It’s no wonder so many implementers get them wrong. Timing issues are one area where I have the utmost sympathy for implementers. Even if they read the specs, the odds of them getting a GTS implementation correct for transmission over the wire are astronomically low for a first attempt (and most only have budget for a first attempt, because their managers assumed it would be easy and intuitive).
The errors I typically see fall into several categories. The simplest are point in time errors. HL7 V3 uses a very specific syntax for timing variable. Per the CDA spec:
The value of a point in time is represented using the ISO 8601 compliant form traditionally in use with HL7. This is the form that has no decorating dashes, colons and no “T” between the date and time. In short, the syntax is “YYYYMMDDHHMMSS.UUUU[+|-ZZzz]” where digits can be omitted from the right side to express less precision. Common forms are “YYYYMMDD” and “YYYYMMDDHHMM”, but the ability to truncate on the right side is not limited to these two variants. See the Data Types Abstract Specification for detail.
First, almost no one reads the CDA datatype specs, so I often see:
- <effectiveTime value=”2/14/2016″/>
- <effectiveTime value=”2016-02-14T09:10:14Z”/>
Next, even when implementers do read the spec, they don’t grok that the value belongs in the effectiveTime/@value attribute, so even if they get the time syntax right the XML is often invalid because they put it as plain text inside an effectiveTime element as follows:
(Hint) This is how it should look: <effectiveTime value=”20160214091014-0000″/>

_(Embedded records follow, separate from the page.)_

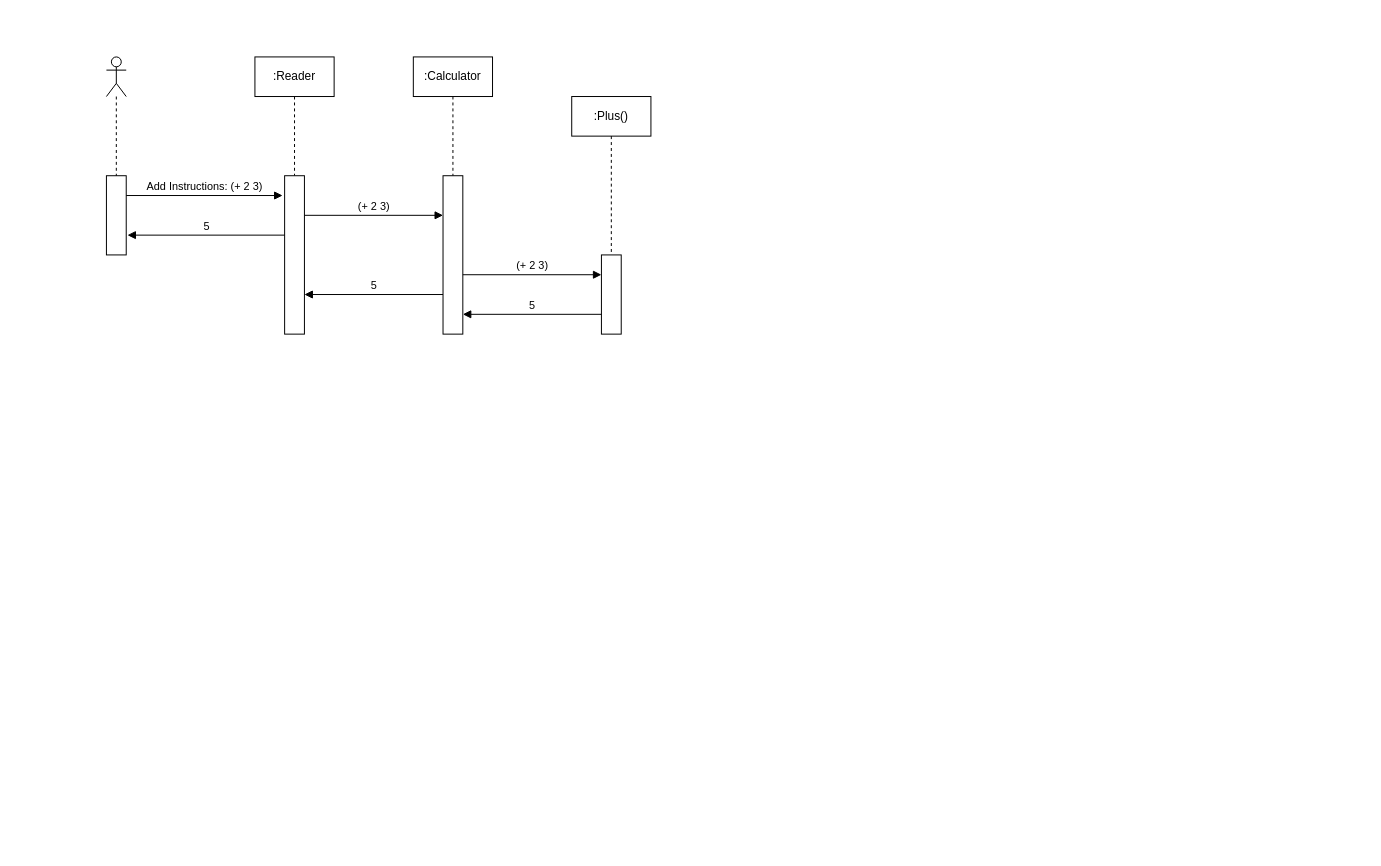
Before: Proyecto1/Fases/Fase2/Sequence Diagrams.drawio in DiggsPapu/Proyect1_Lisp_Interpreter, a draw.io diagram. Source tidied: cells renumbered, new cells numbered last; positions are measured from the earlier drawing's top-left corner, leaving out a move shared by most shapes. Both pictures are drawn from the tidied source at 99%, with x=0, y=0 at pixel (106, 56).
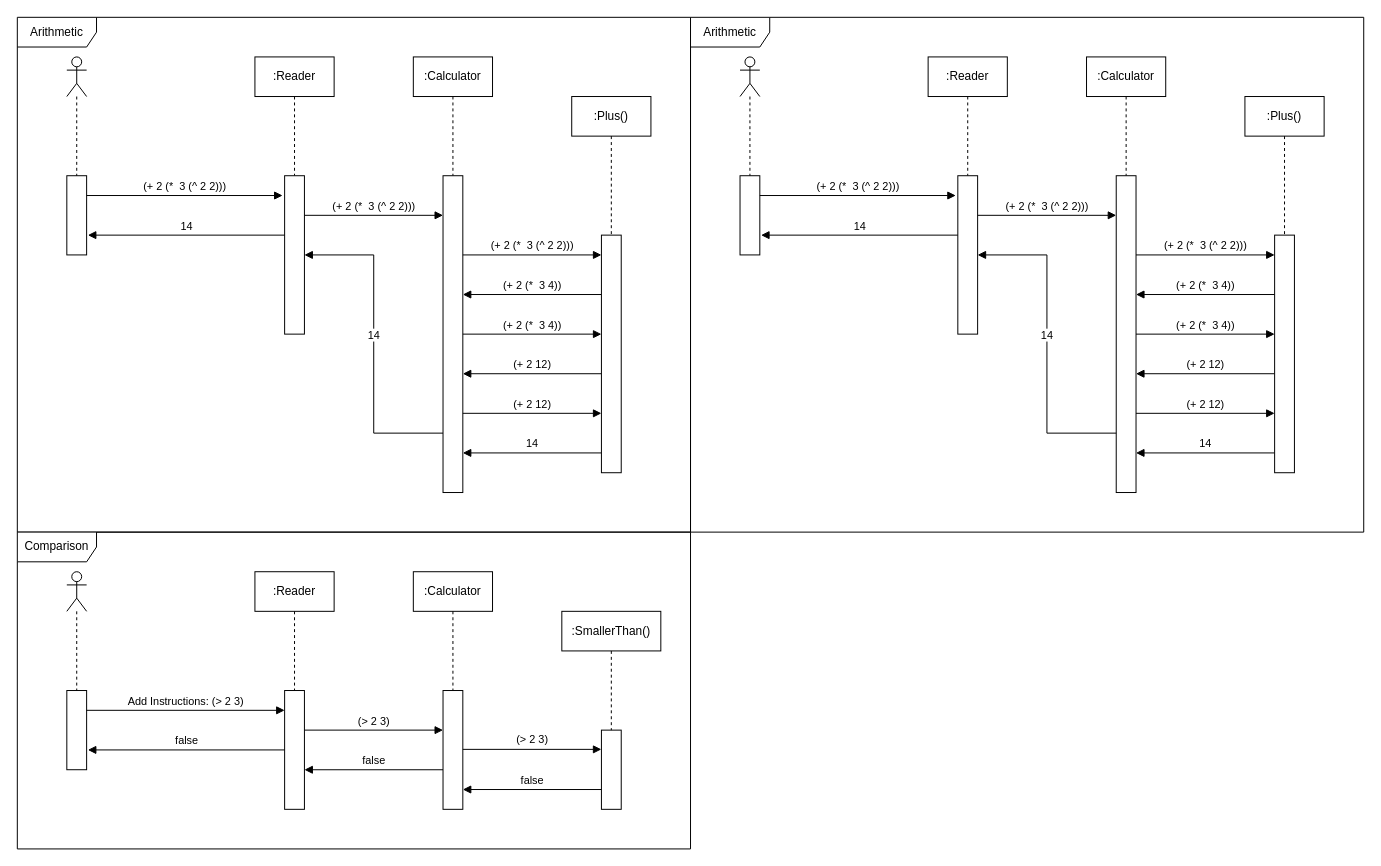
The same page after the edit.

The change refers to these unchanged cells:
```xml
<mxCell id="5" style="html=1;points=[];perimeter=orthogonalPerimeter;" parent="1" vertex="1">
  <mxGeometry x="180" y="120" width="20" height="160" as="geometry" />
</mxCell>
```

The edit, as a diff of the source:
```diff
@@
     <mxCell id="2" style="html=1;points=[];perimeter=orthogonalPerimeter;" parent="1" vertex="1">
-      <mxGeometry y="120" width="20" height="80" as="geometry" />
+      <mxGeometry x="-40" y="120" width="20" height="80" as="geometry" />
     </mxCell>
@@
     <mxCell id="4" style="shape=umlLifeline;participant=umlActor;perimeter=lifelinePerimeter;whiteSpace=wrap;html=1;verticalAlign=top;spacingTop=36;" parent="1" vertex="1">
-      <mxGeometry width="20" height="120" as="geometry" />
+      <mxGeometry x="-40" width="20" height="120" as="geometry" />
     </mxCell>
@@
     <mxCell id="7" style="html=1;points=[];perimeter=orthogonalPerimeter;" parent="1" vertex="1">
-      <mxGeometry x="340" y="120" width="20" height="160" as="geometry" />
+      <mxGeometry x="340" y="120" width="20" height="320" as="geometry" />
     </mxCell>
     <mxCell id="8" value=":Plus()" style="shape=umlLifeline;perimeter=lifelinePerimeter;whiteSpace=wrap;html=1;" parent="1" vertex="1">
-      <mxGeometry x="470" y="40" width="80" height="160" as="geometry" />
+      <mxGeometry x="470" y="40" width="80" height="380" as="geometry" />
     </mxCell>
+    <mxCell id="11" value="(+ 2 (*&amp;nbsp; 3 (^ 2 2)))" style="html=1;verticalAlign=bottom;endArrow=block;rounded=0;" parent="8" edge="1">
+      <mxGeometry relative="1" as="geometry">
+        <mxPoint x="-110" y="160" as="sourcePoint" />
+        <mxPoint x="30" y="160" as="targetPoint" />
+      </mxGeometry>
+    </mxCell>
+    <mxCell id="12" value="(+ 2 (*&amp;nbsp; 3 4))" style="html=1;verticalAlign=bottom;endArrow=block;rounded=0;" parent="8" edge="1">
+      <mxGeometry relative="1" as="geometry">
+        <mxPoint x="30" y="200" as="sourcePoint" />
+        <mxPoint x="-110" y="200" as="targetPoint" />
+      </mxGeometry>
+    </mxCell>
+    <mxCell id="16" value="(+ 2 12)" style="html=1;verticalAlign=bottom;endArrow=block;rounded=0;" parent="8" edge="1">
+      <mxGeometry relative="1" as="geometry">
+        <mxPoint x="30" y="280" as="sourcePoint" />
+        <mxPoint x="-110" y="280" as="targetPoint" />
+      </mxGeometry>
+    </mxCell>
+    <mxCell id="17" value="(+ 2 (*&amp;nbsp; 3 4))" style="html=1;verticalAlign=bottom;endArrow=block;rounded=0;" parent="8" edge="1">
+      <mxGeometry relative="1" as="geometry">
+        <mxPoint x="-110" y="240" as="sourcePoint" />
+        <mxPoint x="30" y="240" as="targetPoint" />
+      </mxGeometry>
+    </mxCell>
+    <mxCell id="18" value="14" style="html=1;verticalAlign=bottom;endArrow=block;rounded=0;" parent="8" edge="1">
+      <mxGeometry relative="1" as="geometry">
+        <mxPoint x="30" y="360" as="sourcePoint" />
+        <mxPoint x="-110" y="360" as="targetPoint" />
+      </mxGeometry>
+    </mxCell>
+    <mxCell id="19" value="(+ 2 12)" style="html=1;verticalAlign=bottom;endArrow=block;rounded=0;" parent="8" edge="1">
+      <mxGeometry relative="1" as="geometry">
+        <mxPoint x="-110" y="320" as="sourcePoint" />
+        <mxPoint x="30" y="320" as="targetPoint" />
+      </mxGeometry>
+    </mxCell>
-    <mxCell id="9" style="html=1;perimeter=orthogonalPerimeter;" parent="1" vertex="1">
-      <mxGeometry x="500" y="200" width="20" height="80" as="geometry" />
+    <mxCell id="9" style="html=1;perimeter=orthogonalPerimeter;" parent="8" vertex="1">
+      <mxGeometry x="30" y="140" width="20" height="240" as="geometry" />
     </mxCell>
-    <mxCell id="10" value="(+ 2 3)" style="html=1;verticalAlign=bottom;endArrow=block;rounded=0;" parent="1" edge="1" target="7">
+    <mxCell id="10" value="(+ 2 (*&amp;nbsp; 3 (^ 2 2)))" style="html=1;verticalAlign=bottom;endArrow=block;rounded=0;" parent="1" edge="1" target="7">
       <mxGeometry relative="1" as="geometry">
         <mxPoint x="200" y="160" as="sourcePoint" />
       </mxGeometry>
     </mxCell>
-    <mxCell id="11" value="(+ 2 3)" style="html=1;verticalAlign=bottom;endArrow=block;rounded=0;" parent="1" edge="1">
-      <mxGeometry relative="1" as="geometry">
-        <mxPoint x="360" y="220" as="sourcePoint" />
-        <mxPoint x="500" y="220" as="targetPoint" />
-      </mxGeometry>
-    </mxCell>
-    <mxCell id="12" value="5" style="html=1;verticalAlign=bottom;endArrow=block;rounded=0;" parent="1" edge="1" target="7">
-      <mxGeometry relative="1" as="geometry">
-        <mxPoint x="500" y="260" as="sourcePoint" />
-      </mxGeometry>
-    </mxCell>
-    <mxCell id="13" value="5" style="html=1;verticalAlign=bottom;endArrow=block;rounded=0;" parent="1" edge="1">
+    <mxCell id="13" value="14" style="html=1;verticalAlign=bottom;endArrow=block;rounded=0;" parent="1" edge="1" source="7" target="5">
       <mxGeometry relative="1" as="geometry">
-        <mxPoint x="340" y="240" as="sourcePoint" />
-        <mxPoint x="200" y="240" as="targetPoint" />
+        <Array as="points">
+          <mxPoint x="270" y="380" />
+          <mxPoint x="270" y="200" />
+        </Array>
       </mxGeometry>
     </mxCell>
-    <mxCell id="14" value="5" style="html=1;verticalAlign=bottom;endArrow=block;rounded=0;entryX=1.063;entryY=0.75;entryDx=0;entryDy=0;entryPerimeter=0;" parent="1" edge="1" target="2">
-      <mxGeometry relative="1" as="geometry">
-        <mxPoint x="180" y="180" as="sourcePoint" />
-      </mxGeometry>
+    <mxCell id="14" value="14" style="html=1;verticalAlign=bottom;endArrow=block;rounded=0;entryX=1.063;entryY=0.75;entryDx=0;entryDy=0;entryPerimeter=0;" parent="1" edge="1" source="5" target="2">
+      <mxGeometry relative="1" as="geometry" />
     </mxCell>
+    <mxCell id="20" value="Arithmetic" style="shape=umlFrame;whiteSpace=wrap;html=1;width=80;height=30;" parent="1" vertex="1">
+      <mxGeometry x="-90" y="-40" width="680" height="520" as="geometry" />
+    </mxCell>
-    <mxCell id="15" value="Add Instructions: (+ 2 3)" style="html=1;verticalAlign=bottom;endArrow=block;rounded=0;entryX=-0.104;entryY=0.125;entryDx=0;entryDy=0;entryPerimeter=0;" parent="1" edge="1" source="2" target="5">
+    <mxCell id="15" value="(+ 2 (*&amp;nbsp; 3 (^ 2 2)))" style="html=1;verticalAlign=bottom;endArrow=block;rounded=0;entryX=-0.104;entryY=0.125;entryDx=0;entryDy=0;entryPerimeter=0;" parent="1" edge="1" source="2" target="5">
       <mxGeometry relative="1" as="geometry" />
     </mxCell>
+    <mxCell id="21" style="html=1;points=[];perimeter=orthogonalPerimeter;" parent="1" vertex="1">
+      <mxGeometry x="-40" y="640" width="20" height="80" as="geometry" />
+    </mxCell>
+    <mxCell id="22" value=":Reader" style="shape=umlLifeline;perimeter=lifelinePerimeter;whiteSpace=wrap;html=1;" parent="1" vertex="1">
+      <mxGeometry x="150" y="520" width="80" height="120" as="geometry" />
+    </mxCell>
+    <mxCell id="23" style="shape=umlLifeline;participant=umlActor;perimeter=lifelinePerimeter;whiteSpace=wrap;html=1;verticalAlign=top;spacingTop=36;" parent="1" vertex="1">
+      <mxGeometry x="-40" y="520" width="20" height="120" as="geometry" />
+    </mxCell>
+    <mxCell id="24" style="html=1;points=[];perimeter=orthogonalPerimeter;" parent="1" vertex="1">
+      <mxGeometry x="180" y="640" width="20" height="120" as="geometry" />
+    </mxCell>
+    <mxCell id="25" value=":Calculator" style="shape=umlLifeline;perimeter=lifelinePerimeter;whiteSpace=wrap;html=1;" parent="1" vertex="1">
+      <mxGeometry x="310" y="520" width="80" height="120" as="geometry" />
+    </mxCell>
+    <mxCell id="26" style="html=1;points=[];perimeter=orthogonalPerimeter;" parent="1" vertex="1">
+      <mxGeometry x="340" y="640" width="20" height="120" as="geometry" />
+    </mxCell>
+    <mxCell id="27" value=":SmallerThan()" style="shape=umlLifeline;perimeter=lifelinePerimeter;whiteSpace=wrap;html=1;" parent="1" vertex="1">
+      <mxGeometry x="460" y="560" width="100" height="160" as="geometry" />
+    </mxCell>
+    <mxCell id="28" style="html=1;points=[];perimeter=orthogonalPerimeter;" parent="1" vertex="1">
+      <mxGeometry x="500" y="680" width="20" height="80" as="geometry" />
+    </mxCell>
+    <mxCell id="29" value="(&amp;gt; 2 3)" style="html=1;verticalAlign=bottom;endArrow=block;rounded=0;" parent="1" edge="1" target="26">
+      <mxGeometry relative="1" as="geometry">
+        <mxPoint x="200" y="680" as="sourcePoint" />
+      </mxGeometry>
+    </mxCell>
+    <mxCell id="30" value="(&amp;gt; 2 3)" style="html=1;verticalAlign=bottom;endArrow=block;rounded=0;entryX=-0.002;entryY=0.243;entryDx=0;entryDy=0;entryPerimeter=0;" parent="1" edge="1" source="26" target="28">
+      <mxGeometry relative="1" as="geometry" />
+    </mxCell>
+    <mxCell id="31" value="false" style="html=1;verticalAlign=bottom;endArrow=block;rounded=0;exitX=0;exitY=0.75;exitDx=0;exitDy=0;exitPerimeter=0;" parent="1" edge="1" source="28" target="26">
+      <mxGeometry relative="1" as="geometry" />
+    </mxCell>
+    <mxCell id="32" value="false" style="html=1;verticalAlign=bottom;endArrow=block;rounded=0;exitX=0;exitY=0.667;exitDx=0;exitDy=0;exitPerimeter=0;" parent="1" edge="1" source="26" target="24">
+      <mxGeometry relative="1" as="geometry" />
+    </mxCell>
+    <mxCell id="33" value="Comparison" style="shape=umlFrame;whiteSpace=wrap;html=1;width=80;height=30;" parent="1" vertex="1">
+      <mxGeometry x="-90" y="480" width="680" height="320" as="geometry" />
+    </mxCell>
+    <mxCell id="34" value="false" style="html=1;verticalAlign=bottom;endArrow=block;rounded=0;entryX=1.063;entryY=0.75;entryDx=0;entryDy=0;entryPerimeter=0;" parent="1" edge="1" source="24" target="21">
+      <mxGeometry relative="1" as="geometry" />
+    </mxCell>
+    <mxCell id="35" value="Add Instructions: (&amp;gt; 2 3)" style="html=1;verticalAlign=bottom;endArrow=block;rounded=0;exitX=0.99;exitY=0.25;exitDx=0;exitDy=0;exitPerimeter=0;" parent="1" edge="1" source="21" target="24">
+      <mxGeometry relative="1" as="geometry" />
+    </mxCell>
+    <mxCell id="36" style="html=1;points=[];perimeter=orthogonalPerimeter;" parent="1" vertex="1">
+      <mxGeometry x="640" y="120" width="20" height="80" as="geometry" />
+    </mxCell>
+    <mxCell id="37" value=":Reader" style="shape=umlLifeline;perimeter=lifelinePerimeter;whiteSpace=wrap;html=1;" parent="1" vertex="1">
+      <mxGeometry x="830" width="80" height="120" as="geometry" />
+    </mxCell>
+    <mxCell id="38" style="shape=umlLifeline;participant=umlActor;perimeter=lifelinePerimeter;whiteSpace=wrap;html=1;verticalAlign=top;spacingTop=36;" parent="1" vertex="1">
+      <mxGeometry x="640" width="20" height="120" as="geometry" />
+    </mxCell>
+    <mxCell id="39" style="html=1;points=[];perimeter=orthogonalPerimeter;" parent="1" vertex="1">
+      <mxGeometry x="860" y="120" width="20" height="160" as="geometry" />
+    </mxCell>
+    <mxCell id="40" value=":Calculator" style="shape=umlLifeline;perimeter=lifelinePerimeter;whiteSpace=wrap;html=1;" parent="1" vertex="1">
+      <mxGeometry x="990" width="80" height="120" as="geometry" />
+    </mxCell>
+    <mxCell id="41" style="html=1;points=[];perimeter=orthogonalPerimeter;" parent="1" vertex="1">
+      <mxGeometry x="1020" y="120" width="20" height="320" as="geometry" />
+    </mxCell>
+    <mxCell id="42" value=":Plus()" style="shape=umlLifeline;perimeter=lifelinePerimeter;whiteSpace=wrap;html=1;" parent="1" vertex="1">
+      <mxGeometry x="1150" y="40" width="80" height="380" as="geometry" />
+    </mxCell>
+    <mxCell id="43" value="(+ 2 (*&amp;nbsp; 3 (^ 2 2)))" style="html=1;verticalAlign=bottom;endArrow=block;rounded=0;" parent="42" edge="1">
+      <mxGeometry relative="1" as="geometry">
+        <mxPoint x="-110" y="160" as="sourcePoint" />
+        <mxPoint x="30" y="160" as="targetPoint" />
+      </mxGeometry>
+    </mxCell>
+    <mxCell id="44" value="(+ 2 (*&amp;nbsp; 3 4))" style="html=1;verticalAlign=bottom;endArrow=block;rounded=0;" parent="42" edge="1">
+      <mxGeometry relative="1" as="geometry">
+        <mxPoint x="30" y="200" as="sourcePoint" />
+        <mxPoint x="-110" y="200" as="targetPoint" />
+      </mxGeometry>
+    </mxCell>
+    <mxCell id="45" value="(+ 2 12)" style="html=1;verticalAlign=bottom;endArrow=block;rounded=0;" parent="42" edge="1">
+      <mxGeometry relative="1" as="geometry">
+        <mxPoint x="30" y="280" as="sourcePoint" />
+        <mxPoint x="-110" y="280" as="targetPoint" />
+      </mxGeometry>
+    </mxCell>
+    <mxCell id="46" value="(+ 2 (*&amp;nbsp; 3 4))" style="html=1;verticalAlign=bottom;endArrow=block;rounded=0;" parent="42" edge="1">
+      <mxGeometry relative="1" as="geometry">
+        <mxPoint x="-110" y="240" as="sourcePoint" />
+        <mxPoint x="30" y="240" as="targetPoint" />
+      </mxGeometry>
+    </mxCell>
+    <mxCell id="47" value="14" style="html=1;verticalAlign=bottom;endArrow=block;rounded=0;" parent="42" edge="1">
+      <mxGeometry relative="1" as="geometry">
+        <mxPoint x="30" y="360" as="sourcePoint" />
+        <mxPoint x="-110" y="360" as="targetPoint" />
+      </mxGeometry>
+    </mxCell>
+    <mxCell id="48" value="(+ 2 12)" style="html=1;verticalAlign=bottom;endArrow=block;rounded=0;" parent="42" edge="1">
+      <mxGeometry relative="1" as="geometry">
+        <mxPoint x="-110" y="320" as="sourcePoint" />
+        <mxPoint x="30" y="320" as="targetPoint" />
+      </mxGeometry>
+    </mxCell>
+    <mxCell id="49" style="html=1;perimeter=orthogonalPerimeter;" parent="42" vertex="1">
+      <mxGeometry x="30" y="140" width="20" height="240" as="geometry" />
+    </mxCell>
+    <mxCell id="50" value="(+ 2 (*&amp;nbsp; 3 (^ 2 2)))" style="html=1;verticalAlign=bottom;endArrow=block;rounded=0;" parent="1" edge="1" target="41">
+      <mxGeometry relative="1" as="geometry">
+        <mxPoint x="880" y="160" as="sourcePoint" />
+      </mxGeometry>
+    </mxCell>
+    <mxCell id="51" value="14" style="html=1;verticalAlign=bottom;endArrow=block;rounded=0;" parent="1" edge="1" source="41" target="39">
+      <mxGeometry relative="1" as="geometry">
+        <Array as="points">
+          <mxPoint x="950" y="380" />
+          <mxPoint x="950" y="200" />
+        </Array>
+      </mxGeometry>
+    </mxCell>
+    <mxCell id="52" value="14" style="html=1;verticalAlign=bottom;endArrow=block;rounded=0;entryX=1.063;entryY=0.75;entryDx=0;entryDy=0;entryPerimeter=0;" parent="1" edge="1" source="39" target="36">
+      <mxGeometry relative="1" as="geometry" />
+    </mxCell>
+    <mxCell id="53" value="Arithmetic" style="shape=umlFrame;whiteSpace=wrap;html=1;width=80;height=30;" parent="1" vertex="1">
+      <mxGeometry x="590" y="-40" width="680" height="520" as="geometry" />
+    </mxCell>
+    <mxCell id="54" value="(+ 2 (*&amp;nbsp; 3 (^ 2 2)))" style="html=1;verticalAlign=bottom;endArrow=block;rounded=0;entryX=-0.104;entryY=0.125;entryDx=0;entryDy=0;entryPerimeter=0;" parent="1" edge="1" source="36" target="39">
+      <mxGeometry relative="1" as="geometry" />
+    </mxCell>
```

But points in time are only the beginning. What about date ranges? These are typically represented by an effectiveTime element with high and low sub-elements. Assuming implementers get point-in-time (i.e. TS datatype) syntax right, there is still a whole host of new pitfalls awaiting, such as:
<effectiveTime> <high value="20160213"/> <low value="20160214"/> </effectiveTime>
This is the case of someone misunderstanding that low is for the earliest date, and high is the terminating boundary for the latest date. A high value that precedes the low value makes no sense (i.e. the patient checked into the ER on Feb 14, but checked out before the start of Feb 13…did the ER have a time machine?).
Another misconception is that the “high” value is inclusive of the date/time in question, when in fact it represents the terminating boundary of the date range. Take the following example:
<effectiveTime> <low value="20160214"/> <high value="20160215"/> </effectiveTime>
At a glance this looks fine. It looks like the checkin/checkout dates you select when booking a hotel online. You would assume that the patient checked in on Feb 14 and checked out on Feb 15. But HL7 V3 date/times don’t work like that. Feb 15 is the end of the date range, but is not included in the range. It actually means that the patient checked out at the end of the day Feb 14 BEFORE the start of Feb 15. Note, there is an inclusive attribute that one can add to get around this, but I’d have to dig really hard to find a system that produces that attribute, or worse one that would interpret it correctly if it was received.
And even if implementers get date ranges right, there are a whole host of other pitfalls waiting, such as:
- Mismatched organizer dates and component observation dates (i.e. a lab panel says it was completed on July 15, 2016, but the tests that make up the panel were completed on July 20, 2016).
- False precision (padding dates with zeros, effectively implying that an event occurred at exactly at midnight)
- Missing precision (birth date with only a year, i.e. partially mapped dates)
…and so on.
In short, HL7 V3 timing datatypes are hard to get right, and implementers need to understand that. Senders need to study the datatypes specs and the XML examples available from the CDA Example Task force in detail, and recipients need to understand that most of the dates they get should be treated with caution.